• Task:
What you return must match the records below exactly, apart from the omitted pictures.

Collected data
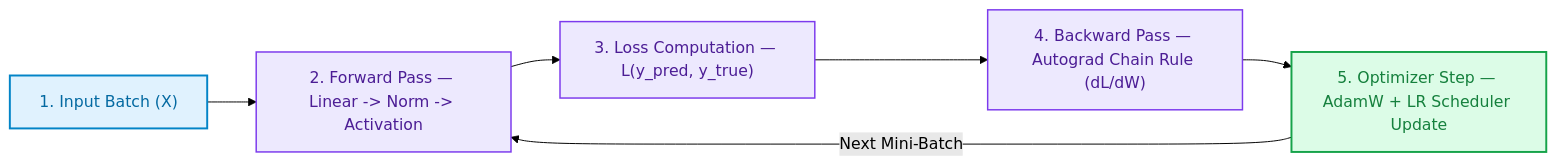
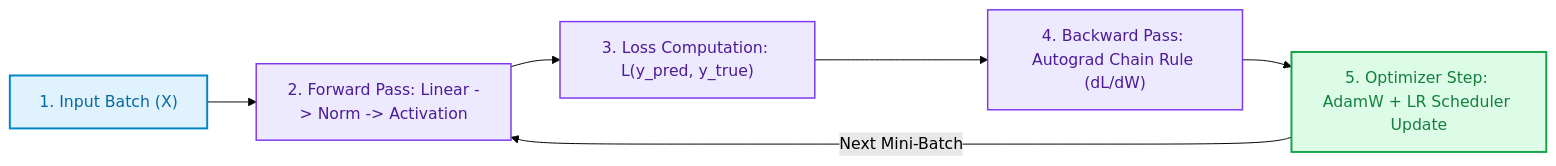
Before and after one commit to FirdowsRahaman/agentic-ai-and-ml-roadmap: the diagram in curriculum/02-core-ml-and-dl/04_deep_learning_and_rl.md, drawn with Mermaid (forest theme). The commit also changed other lines of this file and 33 other files, not shown here.

````diff
--- a/curriculum/02-core-ml-and-dl/04_deep_learning_and_rl.md
+++ b/curriculum/02-core-ml-and-dl/04_deep_learning_and_rl.md
@@ -13,16 +13,16 @@
 ```mermaid
 flowchart LR
-    X["1. Input Batch (X)"] --> FWD["2. Forward Pass — Linear -> Norm -> Activation"]
-    FWD --> LOSS["3. Loss Computation — L(y_pred, y_true)"]
-    LOSS --> BWD["4. Backward Pass — Autograd Chain Rule (dL/dW)"]
-    BWD --> STEP["5. Optimizer Step — AdamW + LR Scheduler Update"]
+    X["1. Input Batch (X)"] --> FWD["2. Forward Pass: Linear -> Norm -> Activation"]
+    FWD --> LOSS["3. Loss Computation: L(y_pred, y_true)"]
+    LOSS --> BWD["4. Backward Pass: Autograd Chain Rule (dL/dW)"]
+    BWD --> STEP["5. Optimizer Step: AdamW + LR Scheduler Update"]
     STEP -->|"Next Mini-Batch"| FWD
 
     classDef data fill:#E0F2FE,stroke:#0284C7,stroke-width:2px,color:#0369A1;
     classDef comp fill:#EDE9FE,stroke:#7C3AED,stroke-width:1.5px,color:#4C1D95;
     classDef opt fill:#DCFCE7,stroke:#16A34A,stroke-width:2px,color:#15803D;
 
     class X data;
     class FWD,LOSS,BWD comp;
     class STEP opt;
 ```
````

• Expected output:
Before and after one commit to FirdowsRahaman/agentic-ai-and-ml-roadmap: the diagram in curriculum/02-core-ml-and-dl/04_deep_learning_and_rl.md, drawn with Mermaid (forest theme). The commit also changed other lines of this file and 33 other files, not shown here.

````diff
--- a/curriculum/02-core-ml-and-dl/04_deep_learning_and_rl.md
+++ b/curriculum/02-core-ml-and-dl/04_deep_learning_and_rl.md
@@ -13,16 +13,16 @@
 ```mermaid
 flowchart LR
-    X["1. Input Batch (X)"] --> FWD["2. Forward Pass — Linear -> Norm -> Activation"]
-    FWD --> LOSS["3. Loss Computation — L(y_pred, y_true)"]
-    LOSS --> BWD["4. Backward Pass — Autograd Chain Rule (dL/dW)"]
-    BWD --> STEP["5. Optimizer Step — AdamW + LR Scheduler Update"]
+    X["1. Input Batch (X)"] --> FWD["2. Forward Pass: Linear -> Norm -> Activation"]
+    FWD --> LOSS["3. Loss Computation: L(y_pred, y_true)"]
+    LOSS --> BWD["4. Backward Pass: Autograd Chain Rule (dL/dW)"]
+    BWD --> STEP["5. Optimizer Step: AdamW + LR Scheduler Update"]
     STEP -->|"Next Mini-Batch"| FWD
 
     classDef data fill:#E0F2FE,stroke:#0284C7,stroke-width:2px,color:#0369A1;
     classDef comp fill:#EDE9FE,stroke:#7C3AED,stroke-width:1.5px,color:#4C1D95;
     classDef opt fill:#DCFCE7,stroke:#16A34A,stroke-width:2px,color:#15803D;
 
     class X data;
     class FWD,LOSS,BWD comp;
     class STEP opt;
 ```
````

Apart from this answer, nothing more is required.